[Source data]
Start of Block

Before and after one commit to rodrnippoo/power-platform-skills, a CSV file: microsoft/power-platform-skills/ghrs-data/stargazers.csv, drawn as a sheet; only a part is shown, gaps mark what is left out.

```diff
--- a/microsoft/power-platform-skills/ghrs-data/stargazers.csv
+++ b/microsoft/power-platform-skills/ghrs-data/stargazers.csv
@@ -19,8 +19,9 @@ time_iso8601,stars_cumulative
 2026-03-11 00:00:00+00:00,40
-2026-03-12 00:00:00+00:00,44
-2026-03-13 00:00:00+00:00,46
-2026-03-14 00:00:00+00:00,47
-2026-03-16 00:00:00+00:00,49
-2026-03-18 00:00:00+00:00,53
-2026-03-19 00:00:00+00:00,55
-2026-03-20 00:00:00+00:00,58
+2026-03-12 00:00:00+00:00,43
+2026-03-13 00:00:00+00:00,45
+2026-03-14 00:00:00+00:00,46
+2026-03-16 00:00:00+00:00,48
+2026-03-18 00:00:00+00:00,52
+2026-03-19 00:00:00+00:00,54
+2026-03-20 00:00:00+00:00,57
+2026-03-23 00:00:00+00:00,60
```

End of Block

## WHAT YOU SHOULD DO
How many of the lines above include "skills"? Only the number should be given.

## PROBLEM SOLUTION
3